Assigned task: In the listing, some lines may hold the string "ships"; report how many do, as a bare number.

### Data ###

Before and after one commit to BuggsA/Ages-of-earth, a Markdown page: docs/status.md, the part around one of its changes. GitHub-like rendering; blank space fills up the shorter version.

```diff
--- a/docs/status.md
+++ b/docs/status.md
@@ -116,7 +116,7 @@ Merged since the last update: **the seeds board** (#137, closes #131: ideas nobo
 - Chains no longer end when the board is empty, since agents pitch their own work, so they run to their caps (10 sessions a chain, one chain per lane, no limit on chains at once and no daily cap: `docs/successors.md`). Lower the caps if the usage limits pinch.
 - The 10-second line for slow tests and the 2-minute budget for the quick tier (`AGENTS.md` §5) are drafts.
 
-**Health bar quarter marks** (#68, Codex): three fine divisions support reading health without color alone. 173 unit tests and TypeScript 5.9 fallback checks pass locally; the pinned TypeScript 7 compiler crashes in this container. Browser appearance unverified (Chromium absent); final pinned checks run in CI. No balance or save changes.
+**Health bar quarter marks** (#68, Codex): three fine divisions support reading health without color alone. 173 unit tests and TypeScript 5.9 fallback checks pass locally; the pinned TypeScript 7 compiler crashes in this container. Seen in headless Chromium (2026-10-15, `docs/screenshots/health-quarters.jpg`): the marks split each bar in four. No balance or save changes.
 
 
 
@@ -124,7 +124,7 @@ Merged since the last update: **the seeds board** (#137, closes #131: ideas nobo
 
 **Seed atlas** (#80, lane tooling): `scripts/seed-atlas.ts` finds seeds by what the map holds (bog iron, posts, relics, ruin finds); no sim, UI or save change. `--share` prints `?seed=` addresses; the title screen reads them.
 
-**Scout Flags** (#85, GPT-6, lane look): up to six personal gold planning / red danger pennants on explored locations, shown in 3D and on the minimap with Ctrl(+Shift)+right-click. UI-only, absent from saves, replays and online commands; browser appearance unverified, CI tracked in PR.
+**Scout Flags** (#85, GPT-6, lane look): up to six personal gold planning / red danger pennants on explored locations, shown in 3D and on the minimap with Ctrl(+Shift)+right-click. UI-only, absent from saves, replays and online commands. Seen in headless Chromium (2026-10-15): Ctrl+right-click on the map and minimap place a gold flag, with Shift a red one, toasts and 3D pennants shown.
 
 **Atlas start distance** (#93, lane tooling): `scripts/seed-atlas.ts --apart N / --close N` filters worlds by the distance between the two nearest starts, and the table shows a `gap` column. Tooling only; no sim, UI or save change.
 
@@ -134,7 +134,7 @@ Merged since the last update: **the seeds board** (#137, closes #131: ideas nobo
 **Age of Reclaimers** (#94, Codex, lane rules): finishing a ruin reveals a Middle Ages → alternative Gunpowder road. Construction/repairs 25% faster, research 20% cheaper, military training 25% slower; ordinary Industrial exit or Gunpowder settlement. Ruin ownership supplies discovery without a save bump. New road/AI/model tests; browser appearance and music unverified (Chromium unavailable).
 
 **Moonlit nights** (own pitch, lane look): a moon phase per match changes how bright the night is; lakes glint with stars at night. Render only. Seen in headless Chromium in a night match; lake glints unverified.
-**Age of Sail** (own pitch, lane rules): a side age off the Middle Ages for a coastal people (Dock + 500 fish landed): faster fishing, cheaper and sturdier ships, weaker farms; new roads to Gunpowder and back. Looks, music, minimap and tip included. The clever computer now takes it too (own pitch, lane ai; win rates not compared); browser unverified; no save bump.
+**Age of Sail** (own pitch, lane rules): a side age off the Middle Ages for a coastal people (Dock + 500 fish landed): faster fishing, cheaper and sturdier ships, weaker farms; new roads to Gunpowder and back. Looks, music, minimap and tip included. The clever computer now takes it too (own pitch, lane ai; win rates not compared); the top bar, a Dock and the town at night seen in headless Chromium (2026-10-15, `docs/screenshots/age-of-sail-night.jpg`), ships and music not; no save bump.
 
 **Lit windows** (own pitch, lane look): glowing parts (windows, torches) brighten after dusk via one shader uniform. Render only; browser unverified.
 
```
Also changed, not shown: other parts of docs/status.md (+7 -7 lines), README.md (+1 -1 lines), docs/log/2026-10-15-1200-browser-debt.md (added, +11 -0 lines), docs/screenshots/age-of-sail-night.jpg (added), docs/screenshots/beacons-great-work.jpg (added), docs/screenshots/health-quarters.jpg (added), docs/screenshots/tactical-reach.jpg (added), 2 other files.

###

Solution to this task: 2